Relative difficulty: Medium to Medium-Challenging


THEME: REPEAT (47D: What two sets of dots within double lines indicate, in musical scores) — the clue somehow declines to add the ". . . or a hint to what's happening in [all the themers]," but that's what's going on: those answers have the musical notation in them, and you just REPEAT the letters in those sections to get the correct phrase:

Theme answers: 
  • NOWWH:EREW:E (17A: Question after a digression)
  • :GEOR:WELL (30A: Who wrote "Who controls the past controls the future. Who controls the present controls the past")
  • NOM:ANIS:LAND (35A: Classic John Donne line)
  • R:OMAT:OES (41A: Garden produce named for an Italian city)
  • R:IDES:ADDLE (57A: Go on horseback à la Lady Godiva)
Word of the Day: GAUSS (5A: German physicist after whom a unit of magnetism is named) —
Johann Carl Friedrich Gauss (/ɡs/GermanGauß [kaʁl ˈfʁiːdʁɪç ˈɡaʊs]; LatinCarolus Fridericus Gauss; 30 April 1777 – 23 February 1855) was a German mathematician and physicist who made significant contributions to many fields in mathematics and science. Sometimes referred to as the Princeps mathematicorum[ (Latin for '"the foremost of mathematicians"') and "the greatest mathematician since antiquity", Gauss had an exceptional influence in many fields of mathematics and science, and is ranked among history's most influential mathematicians. // The gauss, symbol G (sometimes Gs), is a unit of measurement of magnetic induction, also known as magnetic flux density. The unit is part of the Gaussian system of units, which inherited it from the older CGS-EMUsystem. It was named after the German mathematician and physicist Carl Friedrich Gauss in 1936. One gauss is defined as one maxwell per square centimetre. // As the cgs system has been superseded by the International System of Units (SI), the use of the gauss has been deprecated by the standards bodies, but is still regularly used in various subfields of science. The SI unit for magnetic flux density is the tesla (symbol T), which corresponds to 10,000gauss. (wikipedia)
• • •

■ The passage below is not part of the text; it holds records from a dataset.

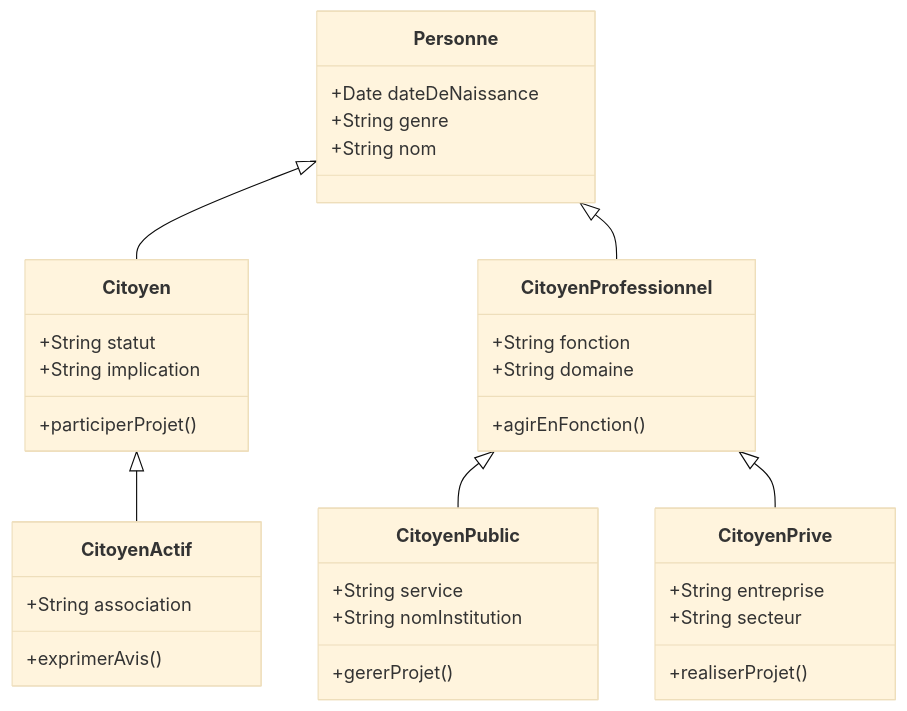
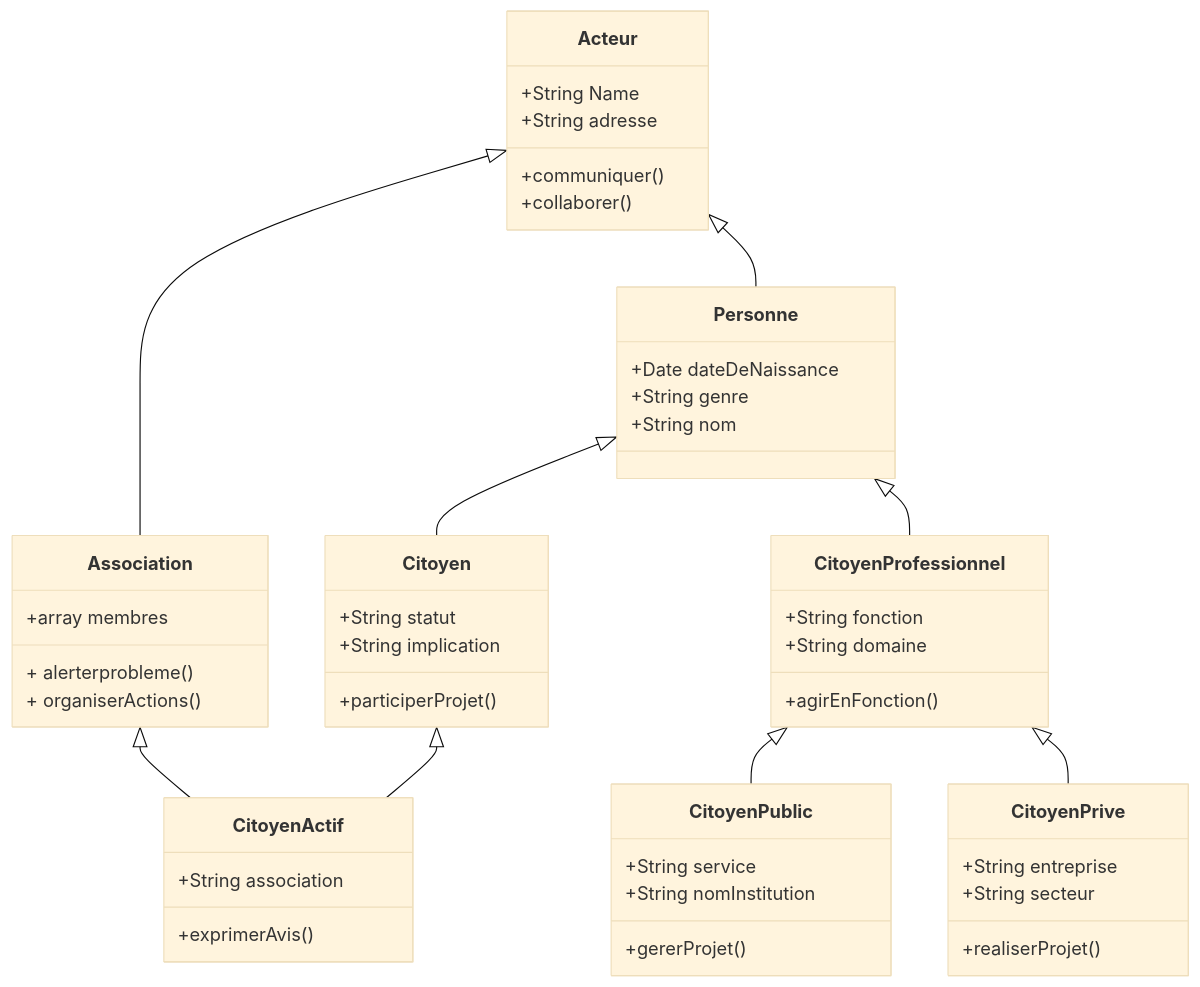
Before and after one commit to kahiarchi/plaine---saint--Denis---batiment-: the diagram in acteurskahiachi3.md, drawn with Mermaid (base theme).

````diff
--- a/acteurskahiachi3.md
+++ b/acteurskahiachi3.md
@@ -1,43 +1,57 @@
 ```mermaid
 classDiagram
+     Acteur <|-- Personne
+   Acteur <|-- Association
     Personne <|-- Citoyen
+     Association <|-- CitoyenActif
     Citoyen <|-- CitoyenActif
     Personne <|-- CitoyenProfessionnel
     CitoyenProfessionnel <|-- CitoyenPublic
     CitoyenProfessionnel <|-- CitoyenPrive
 
+
+    Acteur : +String Name
+    Acteur : +String adresse
+    Acteur: +communiquer()
+    Acteur: +collaborer()
   class Personne {
      +Date   dateDeNaissance
      +String genre
      +String nom
   }
 
   class Citoyen {
      +String statut 
      +String implication
      +participerProjet()
   }
 
+   class Association{
+
+    +array membres 
+    + alerterprobleme()
+    + organiserActions()
+    }
   class CitoyenActif {
      +String association
      +exprimerAvis()
   }
 
   class CitoyenProfessionnel {
      +String fonction
      +String domaine
      +agirEnFonction()
   }
 
   class CitoyenPublic {
      +String service
      +String nomInstitution
      +gererProjet()
   }
 
   class CitoyenPrive {
      +String entreprise
      +String secteur
      +realiserProjet()
   }
 ```
````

Well, I had to solve this on the app because of its "special feature," which turned out just to be two dots and two lines (I couldn't even really see the lines), so I had to put up with the grid telling me "you're halfway done!" and then the stupid music at the end ... but if we strip away that those annoying experiential frills, and just focus on the puzzle per se, then it's not nearly so annoying. It's also not that exciting. It's just phrases with four repeated letters, and the answer kind of doubles back on itself. Not a hard concept to grasp, and if you've had any music education then you probably got the concept before you even hit the revealer. The problem is that once you get it ... it's not like it's particularly fun to get. Maybe it makes the puzzle a little easier. It definitely made the theme answers easy to get, now that I think of it. I had a bit of trouble at first sorting out "NOW WH:EREW:E...," mostly because it looks like an *incomplete* phrase, not a doubled-back phrase (I thought maybe the answer veered off in some direction or other, but if I followed STEREO Down, that only took me to "NOW WHERE WERE O ..." so after that dead end, I remembered the musical meaning of the dots and saw what the answer was doing. A couple of times I still had trouble parsing the answers. I wrote in SIDESADDLE for the Lady Godiva one and then wondered how [Something well-placed?] could end in -SIG (it's -RIG because it's R:IDE:SADDLE, i.e. "ride sidesaddle"). The whole thing felt a little INERT to me, and the revealer was a giant let-down (just ... the word ... indicating ... what was obviously going on). But the puzzle sets out to do a thing and it does that thing, so there you go.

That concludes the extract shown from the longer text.